Eleanor Antin: But can you really win? Have you ever seen a revolution that
didn't swallow itself? Isn't defeat built into the world, as basic as
carbon? Aren't we all doomed? We go out in the morning and we're going to
be defeated at night. If we have really bad luck, we'll be defeated by
noon. You said I was a comedic artist, but the comedy in my art is more
like the story they tell about Max Jacob--or maybe it was Robert Desnos, I
don't remember, I've heard it about both--who was in the concentration
camp, waiting his turn to go into the ovens. He went up and down the long
line of people waiting with him, and he leaned over their hands and read
their futures from their palms...That's one of my favorite stories.
[crying] I'm sorry. [composing herself] Okay...ask me something else.
Fox: [moved, disturbed] But nothing in life--unless you are a very
religious person who has a full faith in a life after death--is going to
eliminate the ultimate defeat.

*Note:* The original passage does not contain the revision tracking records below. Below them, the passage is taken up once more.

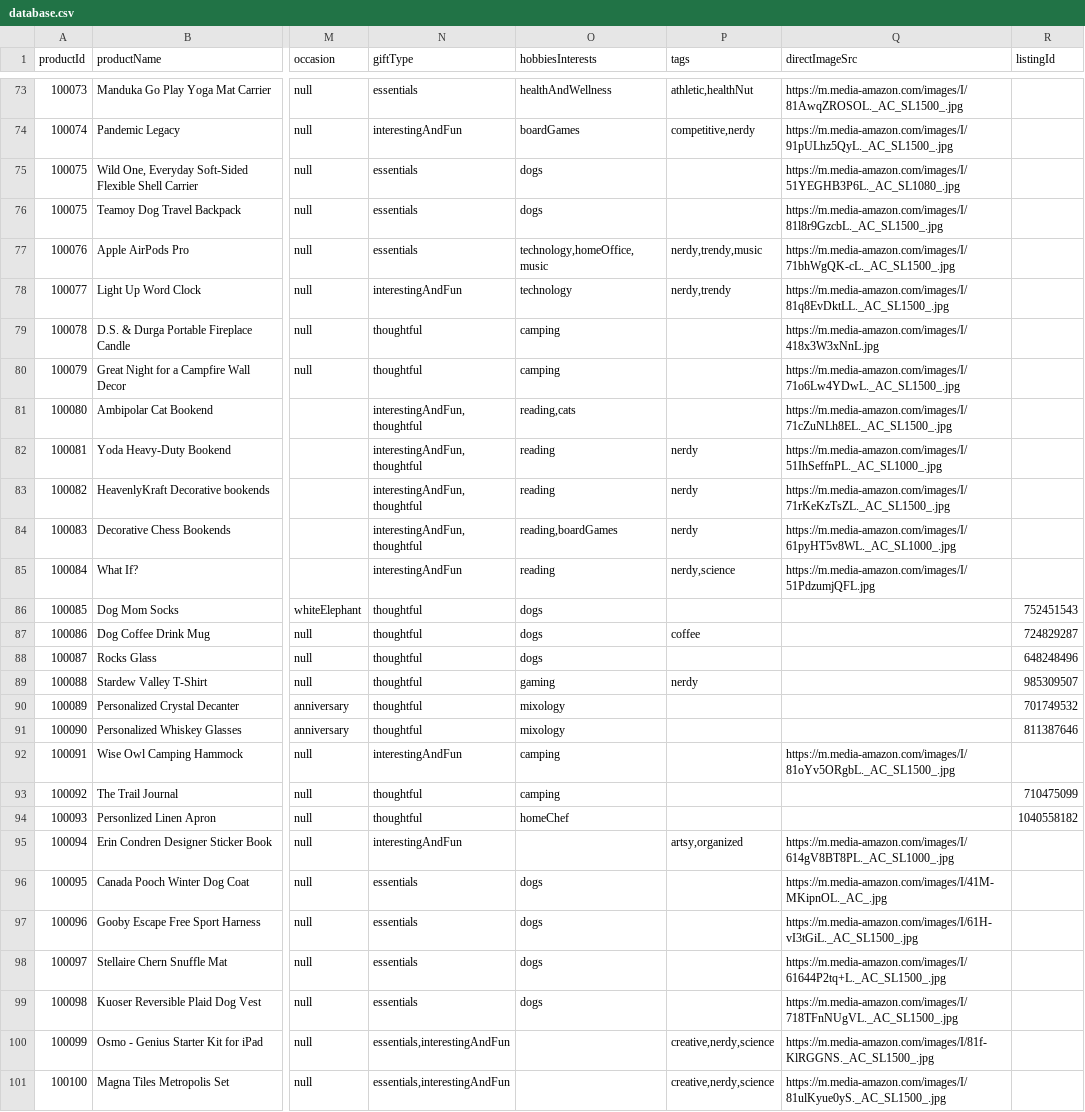
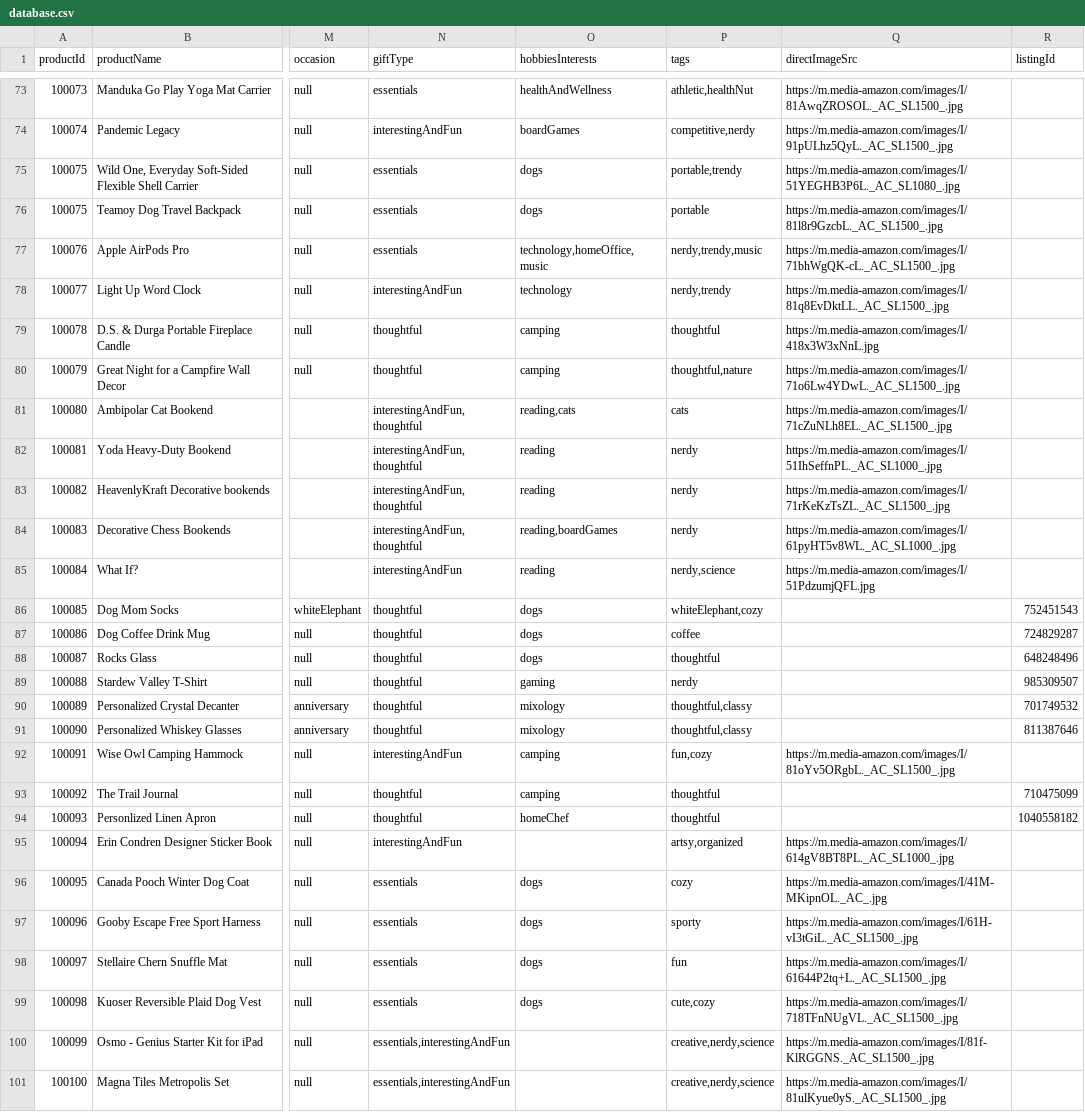
Before and after one commit to Bgorson/giftology, a CSV file: database.csv, drawn as a sheet; only a part is shown, gaps mark what is left out; the diff covers the shown part only; the diff names each change by its address in the sheet, - before the commit and + after, or states it on an @@ line.

```diff
--- a/database.csv
+++ b/database.csv
-P75 (tags): (empty)
+P75 (tags): portable,trendy
-P76 (tags): (empty)
+P76 (tags): portable
-P79 (tags): (empty)
+P79 (tags): thoughtful
-P80 (tags): (empty)
+P80 (tags): thoughtful,nature
-P81 (tags): (empty)
+P81 (tags): cats
-P86 (tags): (empty)
+P86 (tags): whiteElephant,cozy
-P88 (tags): (empty)
+P88 (tags): thoughtful
-P90:P91 (tags): (empty)
+P90:P91 (tags): thoughtful,classy
-P92 (tags): (empty)
+P92 (tags): fun,cozy
-P93:P94 (tags): (empty)
+P93:P94 (tags): thoughtful
-P96 (tags): (empty)
+P96 (tags): cozy
-P97 (tags): (empty)
+P97 (tags): sporty
-P98 (tags): (empty)
+P98 (tags): fun
-P99 (tags): (empty)
+P99 (tags): cute,cozy
```
Also changed, not shown: 70 edited cells elsewhere in this file, 21 other files.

But for you, is there something that redeems
or exalts humankind?
Eleanor Antin: For me personally it was making art. And to me that means
inventing, making meaning happen where there wasn't any before. It has made
my life worth living. Hey, it even helped me survive the art world.
is a video, performance, conceptual and installation artist
from Southern California. This was excerpted from
Eleanor Antin by Howard
N. Fox, published by the Los Angeles County Museum of Art, 1999.